One of the regime’s plans to cover the budget deficit is to eliminate the 42,000-rial exchange rate. Another plan is to increase the price of gasoline by removing government subsidies.
Both plans have hit serious hurdles. The most immediate effect of both plans is a sudden surge in the cost of living in a country that is already faced with widespread poverty and misery.
For the moment, the gasoline price adjustment plan has been suspended because the regime fears the social repercussions arising from another price hike.
In 2019, the tripling of the price of gasoline triggered nationwide protests that pushed the regime to the brink of collapse. The fresh memories of the uprising are preventing the regime from going forward with the price increase, at least for now.
The change in currency policy can have a similar effect. Some economic experts are forecasting a six- or seven-fold increase in the price of basic goods in case the regime goes ahead with the plan.
The budget bill states that the government will infuse cash into the market to control the price of goods. But if the past is any indication, such plans will end up with mass embezzlement and theft by regime officials, and a trickle of the money will actually reach the people who need it.
At the same time, regime institutions have a conflict of interest in these plans. The regime-linked organizations that have been profiting immensely on the margin between the official and free-market exchange rate will not want to part ways with the free money they are receiving at the expense of the people.

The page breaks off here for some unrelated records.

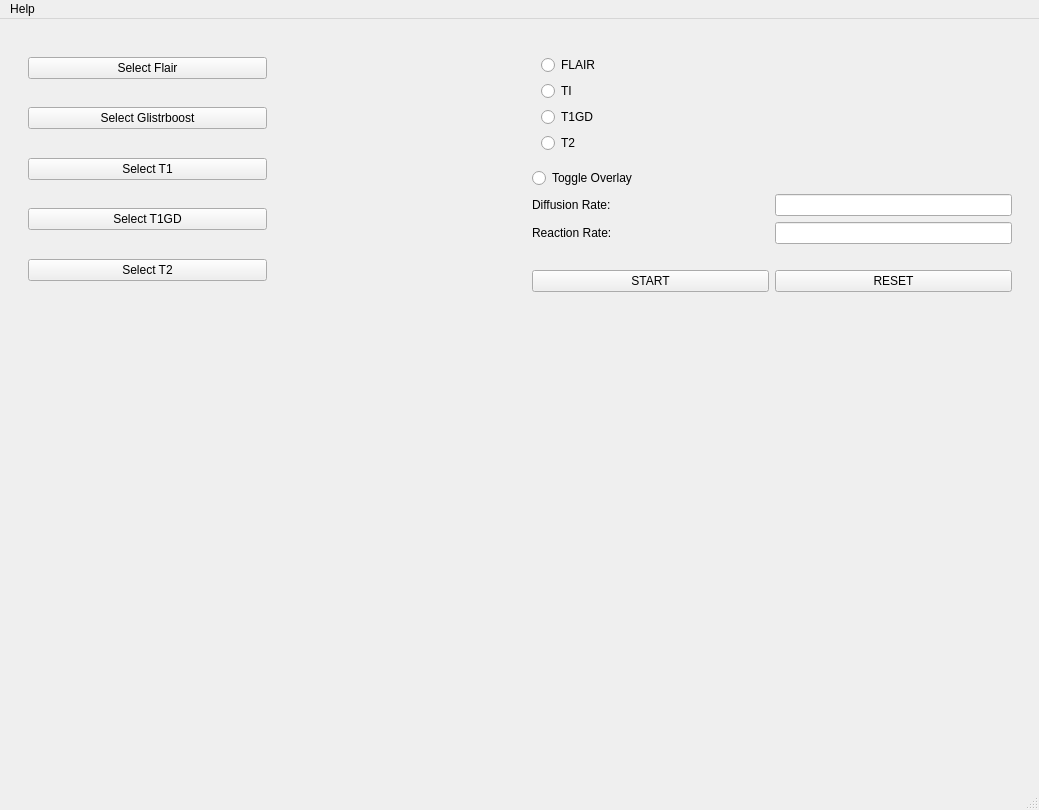
patliao/SYSC4907-Glioma-Growth-Visualization, file Application/UI_Design_File/mainWindow.ui: the form before one commit.
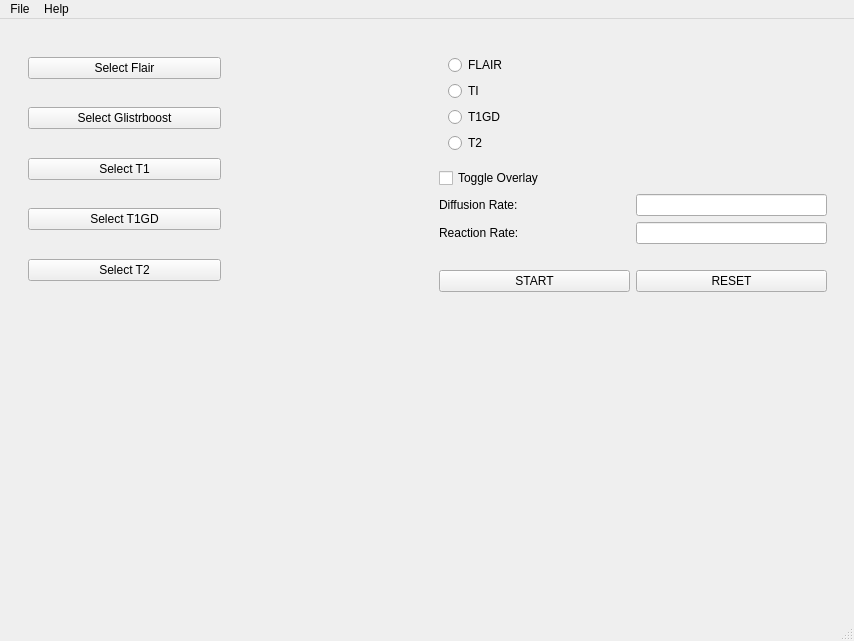
The form after the commit.

Commit message: toggle overlay checkbox

```diff
--- a/Application/UI_Design_File/mainWindow.ui
+++ b/Application/UI_Design_File/mainWindow.ui
@@ -6,8 +6,8 @@
    <rect>
     <x>0</x>
     <y>0</y>
-    <width>1039</width>
-    <height>810</height>
+    <width>854</width>
+    <height>641</height>
    </rect>
   </property>
   <property name="windowTitle">
@@ -243,7 +243,7 @@
            </widget>
           </item>
           <item>
-           <widget class="QRadioButton" name="toggle_rb">
+           <widget class="QCheckBox" name="toggle_checkbox">
             <property name="text">
              <string>Toggle Overlay</string>
             </property>
@@ -365,8 +365,8 @@
     <rect>
      <x>0</x>
      <y>0</y>
-     <width>1039</width>
-     <height>26</height>
+     <width>854</width>
+     <height>22</height>
     </rect>
    </property>
    <widget class="QMenu" name="menuHelp">
@@ -374,6 +374,13 @@
      <string>Help</string>
     </property>
    </widget>
+   <widget class="QMenu" name="menuFile">
+    <property name="title">
+     <string>File</string>
+    </property>
+    <addaction name="actionSave"/>
+   </widget>
+   <addaction name="menuFile"/>
    <addaction name="menuHelp"/>
   </widget>
   <widget class="QStatusBar" name="statusbar"/>
```
Left out of the diff: 5 changed lines with no effect on the pictures. The commit also changes 1 other file.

On the other hand, the new policy provides other corrupt regime bands with new opportunities to make profits. These conflicts of interest have triggered tension among Majlis deputies.
On Monday, MP Hamidreza Haji Babaei, who opposes the plan to remove the pegged exchange rate, said, “They want to confront the Majlis with the people.
The year 1401 (starting in March 2022) is the year of the people, the year of livelihoods.” In response, another MP accused Haji Babaei of trying to portray himself as a hero of the people.
Of course, the last thing that concerns the MPs and other regime officials, if at all, is the livelihoods of millions of Iranians who are living in abject poverty. The reality is that they are fighting over who gets a bigger share of the pie.
In the meantime, the government continues to face the budget deficit problem and it will have to deal with growing waves of protests by teachers, pensioners, workers, and other segments of society whose longstanding demands remain unanswered.
Source » einnews